I had this hand lotion that my friend’s mother gave me. Every time I smelled it, it immediately took me back to their living room and feeling the love with all of our friends and family together. Every single time I used it.
The 5 best essential oils for sauna aromatherapy
Most sauna cultures use some sort of aroma because of the various effects aromatherapy has on our mind, body, and spirit.
Below are the 5 best essential oils you can use in the sauna.
- Eucalyptus is the best essential oil for aromatherapy in the sauna. The soothing scent is so good that I created an additional post for it here. Eucalyptus is great for killing germs and bacteria, and acts as a deodorizer.
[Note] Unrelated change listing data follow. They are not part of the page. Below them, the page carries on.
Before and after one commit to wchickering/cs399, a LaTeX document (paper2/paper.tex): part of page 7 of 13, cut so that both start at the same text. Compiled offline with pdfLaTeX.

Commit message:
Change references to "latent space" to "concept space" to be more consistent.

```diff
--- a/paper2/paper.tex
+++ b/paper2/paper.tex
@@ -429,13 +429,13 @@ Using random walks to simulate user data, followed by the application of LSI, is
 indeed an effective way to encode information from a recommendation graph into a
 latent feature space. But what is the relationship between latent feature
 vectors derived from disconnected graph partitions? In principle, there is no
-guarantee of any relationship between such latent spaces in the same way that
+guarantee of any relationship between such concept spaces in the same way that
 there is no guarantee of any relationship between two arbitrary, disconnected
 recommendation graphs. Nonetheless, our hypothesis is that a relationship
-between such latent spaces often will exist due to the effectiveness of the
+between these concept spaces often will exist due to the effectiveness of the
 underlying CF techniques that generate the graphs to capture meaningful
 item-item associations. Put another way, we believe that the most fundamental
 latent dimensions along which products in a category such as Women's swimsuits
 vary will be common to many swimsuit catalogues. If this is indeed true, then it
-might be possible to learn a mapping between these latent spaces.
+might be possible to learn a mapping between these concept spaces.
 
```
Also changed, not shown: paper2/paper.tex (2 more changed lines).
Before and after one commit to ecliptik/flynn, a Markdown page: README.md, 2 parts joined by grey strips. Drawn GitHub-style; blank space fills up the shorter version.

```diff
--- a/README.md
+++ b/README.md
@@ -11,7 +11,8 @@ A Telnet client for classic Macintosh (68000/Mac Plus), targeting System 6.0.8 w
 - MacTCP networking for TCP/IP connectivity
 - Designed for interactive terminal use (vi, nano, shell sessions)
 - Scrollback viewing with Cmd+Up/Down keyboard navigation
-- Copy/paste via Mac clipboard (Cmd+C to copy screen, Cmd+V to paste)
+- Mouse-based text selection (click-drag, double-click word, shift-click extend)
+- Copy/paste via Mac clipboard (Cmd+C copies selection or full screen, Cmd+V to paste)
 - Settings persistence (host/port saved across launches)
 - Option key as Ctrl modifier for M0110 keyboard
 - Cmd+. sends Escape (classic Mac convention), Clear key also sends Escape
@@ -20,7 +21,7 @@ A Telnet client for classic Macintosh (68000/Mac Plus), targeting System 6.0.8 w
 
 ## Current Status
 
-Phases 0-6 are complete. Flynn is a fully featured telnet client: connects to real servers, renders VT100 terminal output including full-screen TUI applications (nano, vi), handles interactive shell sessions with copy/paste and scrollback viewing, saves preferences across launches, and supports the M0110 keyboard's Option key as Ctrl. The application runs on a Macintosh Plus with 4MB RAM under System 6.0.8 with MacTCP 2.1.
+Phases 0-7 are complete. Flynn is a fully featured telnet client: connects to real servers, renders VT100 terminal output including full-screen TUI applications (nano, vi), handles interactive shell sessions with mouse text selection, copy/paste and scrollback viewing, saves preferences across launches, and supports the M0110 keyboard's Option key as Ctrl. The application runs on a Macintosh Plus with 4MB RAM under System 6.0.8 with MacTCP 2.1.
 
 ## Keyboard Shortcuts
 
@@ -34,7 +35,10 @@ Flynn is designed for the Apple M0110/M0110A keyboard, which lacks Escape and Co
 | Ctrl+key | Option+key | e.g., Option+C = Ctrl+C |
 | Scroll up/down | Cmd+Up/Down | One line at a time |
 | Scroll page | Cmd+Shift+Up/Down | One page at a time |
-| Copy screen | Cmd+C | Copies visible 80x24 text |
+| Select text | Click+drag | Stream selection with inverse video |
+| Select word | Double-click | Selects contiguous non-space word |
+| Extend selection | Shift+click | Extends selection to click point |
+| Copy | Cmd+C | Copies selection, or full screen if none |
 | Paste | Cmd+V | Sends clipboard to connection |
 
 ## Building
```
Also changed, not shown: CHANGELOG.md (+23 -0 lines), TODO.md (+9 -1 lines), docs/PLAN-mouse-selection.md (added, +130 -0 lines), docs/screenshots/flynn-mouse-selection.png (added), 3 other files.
It aids in many respiratory issues by helping clear sinuses and relivies congestion.
- Birch is one of the most common scents in traditional Finnish saunas. Birch is common sauna wood. People also use birch trees end leaves for their whisks. Birch also has bacterial and fungal protection, plus is good for circulating bloodflow, reducing pain, skin toning, and body detoxification.
- Lavender is great option for relaxation. It is a restorative aroma, known for promoting relaxation and sleep. Use lavender to wind-down in the evening. Lavendar also includes other healing properties like anti-aging antioxidants, diabetes protection, and improved brain function.
- Cinnamon is another great scent for your sauna. It is warm and soothing for muscles, plus acts as a natural decongestant if suffering from a cold. This oil also reduces inflammation, promotes blood circulation, boosts mood, and improves metabolism.
- Peppermint is a stimulating and energy-boosting oil, which is perfect for morning or midday saunas. The cooling properties of this oil can reinvigorate you during your sauna experience.
How to use essential oils in the sauna
The smell of essential oils in water is more potent than dried herbs. One drop of peppermint oil may be worth the equivalent of 20 cups of tea for potency.
Dilute the oil before using in a sauna. Essential oils are not meant to be directly poured onto the rocks.
Pour your essential oils into a water bucket. This dilutes the essential oil and spreads it throughout the water. Then you pour the water over the rocks.
The steam will envelop the entire room with the aroma.
How to use Essential Oils in an infrared sauna
You can still use essential oils in an infrared sauna, even though infrared saunas do not have a heater like traditional ones do.
The best way to get aromatherapy in an infrared sauna is to use an oil diffuser. These oil diffusers are easy to use and inexpensive.
Just put oil into the water in the diffuser. The diffuser disperses the scent into the air.
Infrared saunas are smaller than traditional saunas, so the essential oils can envelop the room pretty quickly.
There are a couple of brands you can get.
I own this brand from Amazon. It’s simple to use, small, and does the job without costing too much.
This one is a slight step up and looks nicer than what I have.